The annual fixture of Moving Day takes place on June 1, as the new dairy season begins.
Around 5000 farmers will pack up and move to new farms as employees begin new contracts for the upcoming season.
Clark says even in the face of the extreme weather event Canterbury faced over the weekend, Moving Day must go ahead as usual this year.
"It's not something that can be paused," Clark told The AM Show on Tuesday.
He said despite the name, Moving Day "is not necessarily a single-day event".
"It's something that leads up to the end of the dairy season, share milking staff move to new properties, new jobs and also at the end of the dairy season, particularly in the South Island, a lot of herds move off the dairy platform onto winter grazing blocks, and they have to be walked or trucked to that," he said.
"It's not necessarily a day as such where it's ready, steady go at 8am this morning - it's a process that runs over several days after June 1. But it's not something that will be delayed."
He said many farm workers who were moving house over the weekend may have been particularly affected by the wild weather.
"They might have finished their last job on Friday afternoon, before this weekend, and then were moving over this weekend ready to start a new job this morning.

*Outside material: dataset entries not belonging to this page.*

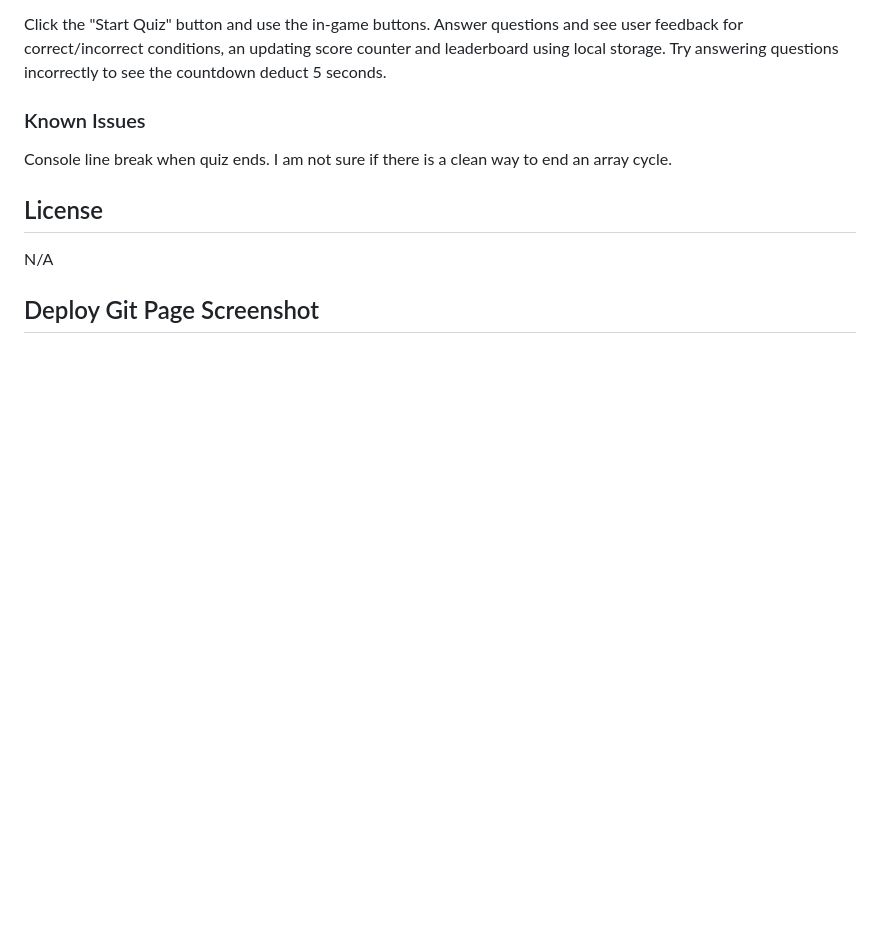
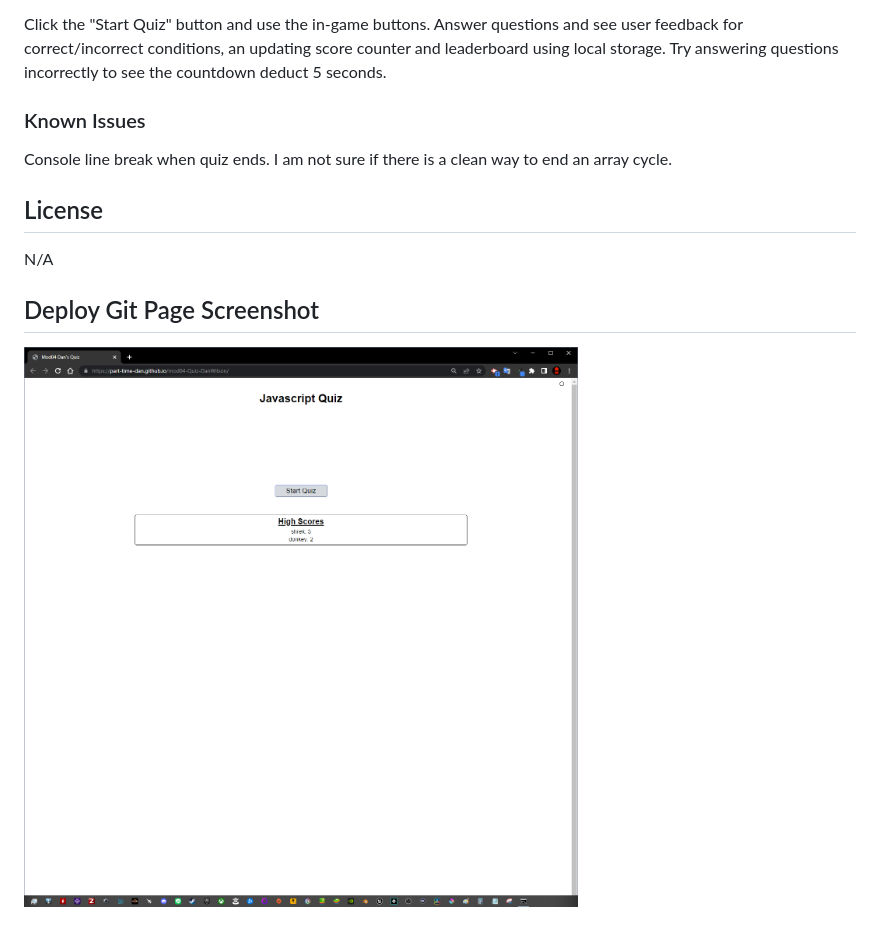
Before and after one commit to Part-time-Dan/mod04-Quiz-DanWilson, a Markdown page: README.md, the part around the change printed below. Rendered like a GitHub page; pictures changed too: assets/deployscreencap.PNG (added); blank space fills up the shorter version.

```diff
--- a/README.md
+++ b/README.md
@@ -34,3 +34,5 @@ Console line break when quiz ends. I am not sure if there is a clean way to end
 N/A
 
 ## Deploy Git Page Screenshot
+
+![Image of deployed quiz](./assets/deployscreencap.PNG)
```
Also changed, not shown: other parts of README.md (+1 -1 lines).
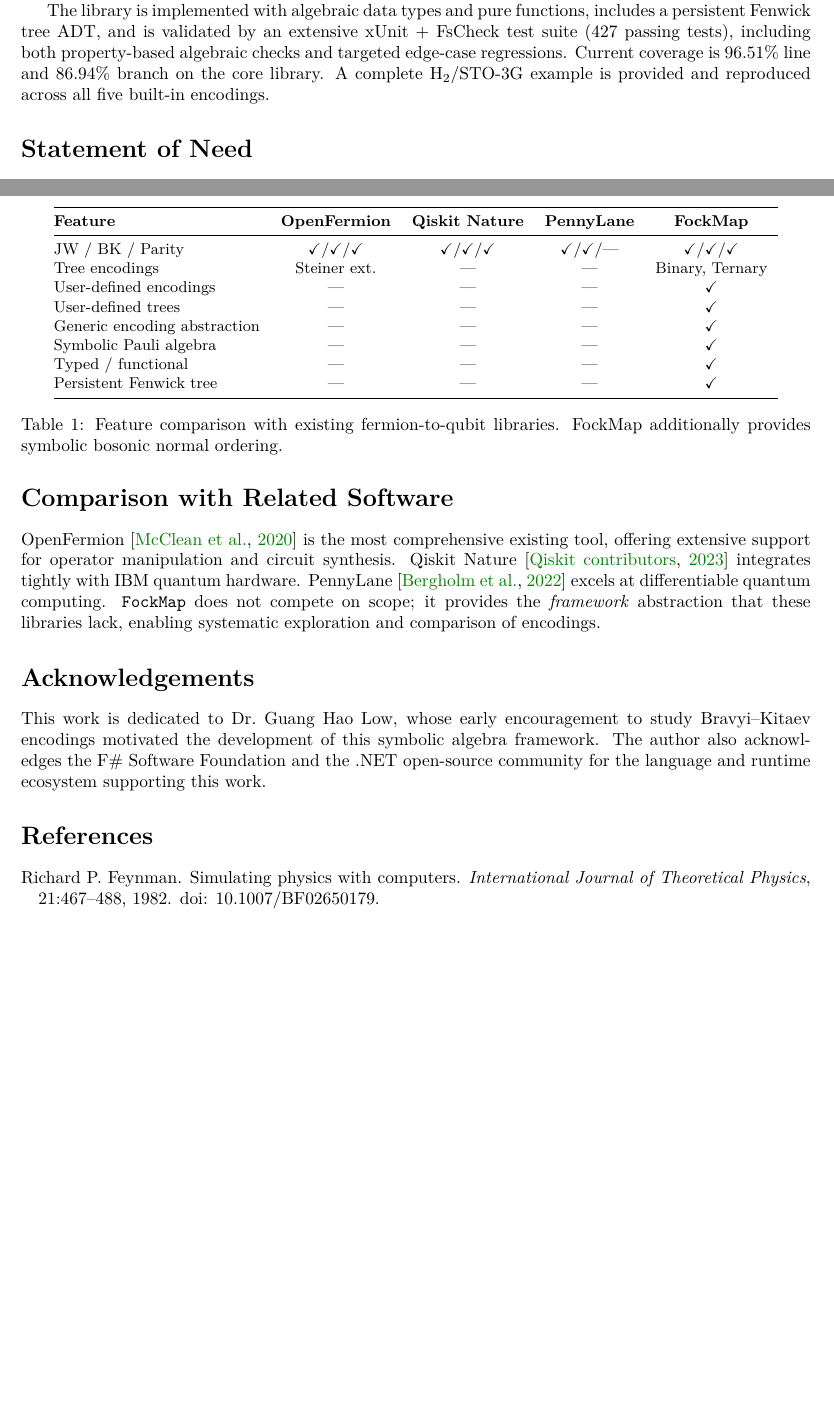
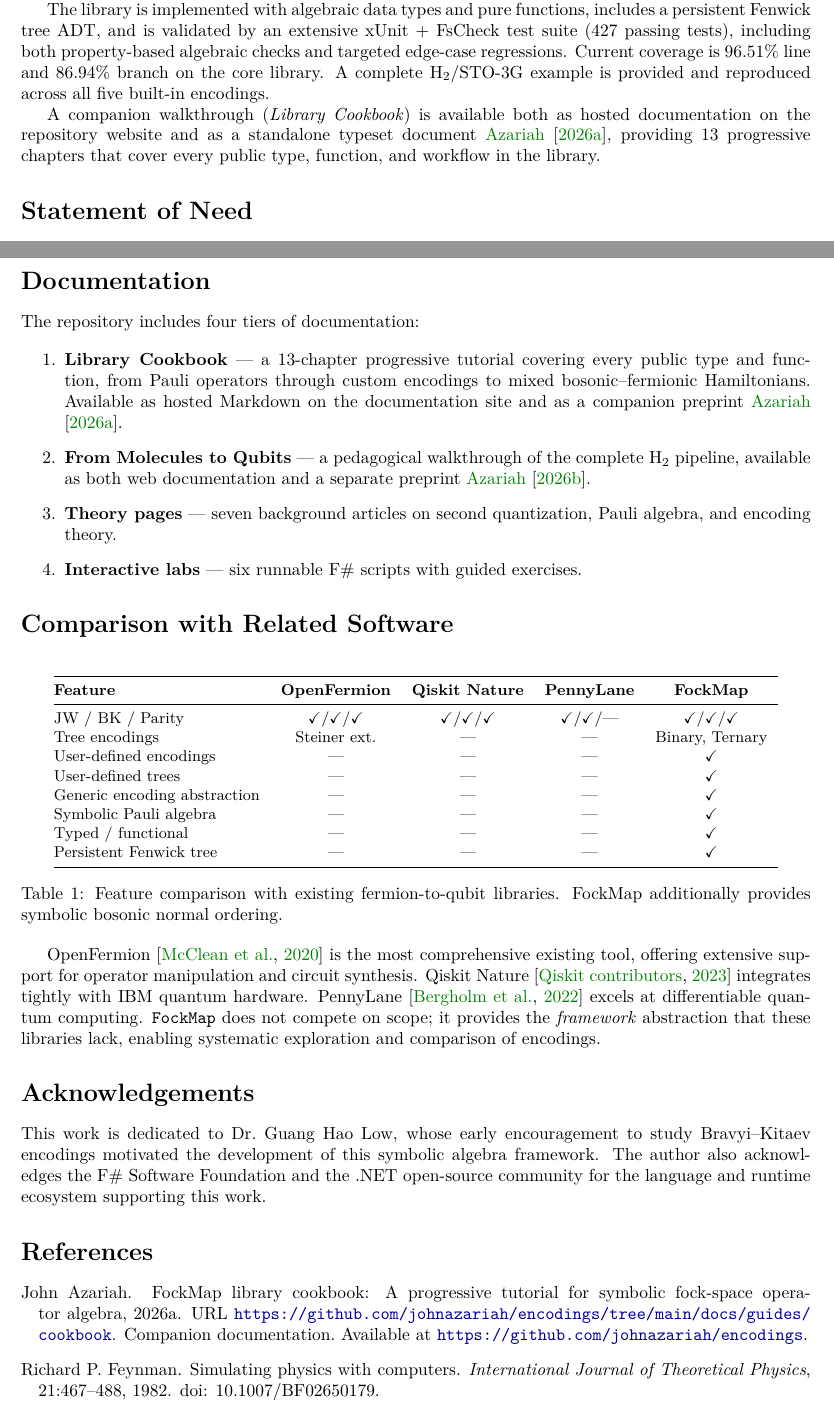
Before and after one commit to johnazariah/encodings, a LaTeX document (.research/paper-software/paper.tex): two parts of pages 1 and 4 of 4 before the commit and two parts of pages 1 and 4 of 5 after it, joined at a grey line, cut so that both start at the same text, the shorter picture padded with empty space. Compiled offline with pdfLaTeX.

Commit message:
docs(paper): cross-reference cookbook in JOSS and tutorial papers
JOSS paper (paper-software):
- Add Documentation section listing all 4 doc tiers
- Reference cookbook companion paper in Summary
- Add cookbook2026 and tutorial2026 bib entries

Tutorial paper (paper-tutorial):
- Add forward reference to cookbook companion

```diff
--- a/.research/paper-software/paper.tex
+++ b/.research/paper-software/paper.tex
@@ -102,6 +102,11 @@
 Current coverage is 96.51\% line and 86.94\% branch on the core library.
 A complete H$_2$/STO-3G example is provided and reproduced across all
 five built-in encodings.
+
+A companion walkthrough (\emph{Library Cookbook}) is available both as
+hosted documentation on the repository website and as a standalone
+typeset document~\cite{cookbook2026}, providing 13 progressive chapters
+that cover every public type, function, and workflow in the library.
 
 %%--------------------------------------------------------------------
 \section*{Statement of Need}
@@ -286,6 +291,26 @@
 explored further in a companion paper.
 
 %%--------------------------------------------------------------------
+\section*{Documentation}
+
+The repository includes four tiers of documentation:
+
+\begin{enumerate}
+  \item \textbf{Library Cookbook} — a 13-chapter progressive tutorial
+    covering every public type and function, from Pauli operators
+    through custom encodings to mixed bosonic--fermionic Hamiltonians.
+    Available as hosted Markdown on the documentation site and as a
+    companion preprint~\cite{cookbook2026}.
+  \item \textbf{From Molecules to Qubits} — a pedagogical walkthrough
+    of the complete H$_2$ pipeline, available as both web documentation
+    and a separate preprint~\cite{tutorial2026}.
+  \item \textbf{Theory pages} — seven background articles on second
+    quantization, Pauli algebra, and encoding theory.
+  \item \textbf{Interactive labs} — six runnable F\# scripts with
+    guided exercises.
+\end{enumerate}
+
+%%--------------------------------------------------------------------
 \section*{Comparison with Related Software}
 
 \begin{table}[h]
```
Also changed, not shown: .research/paper-software/paper.bib (+16 -0 lines), .research/paper-tutorial/paper.tex (+3 -1 lines), .research/paper-software/paper.pdf, .research/paper-tutorial/paper.pdf, .research/paper-software/paper.tex (1 more changed lines).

"What a mongrel weekend to be shifting house."
Despite the hardship, Clark said the response among the farming community to pull together had been amazing.
It could have been worse
Although on some particular farms, mainly those close to rivers, there were a number of stock losses, Clark says in general losses were not too bad.
"It was well forecast this event, even though the event ended up bigger than the forecast that we saw last week, stock losses have been minimal across the district as a whole," he said.
"If we keep it in context, it's the end of May and in Canterbury we could have just have easily got this quantity of water in the form of snow, and if that had occurred we would have ended up with snow across the plains a metre, a metre-and-a-half deep up through the foothills and there would have been thousands and thousands of animals lost.
"So we probably dodged a little bit of a bullet there."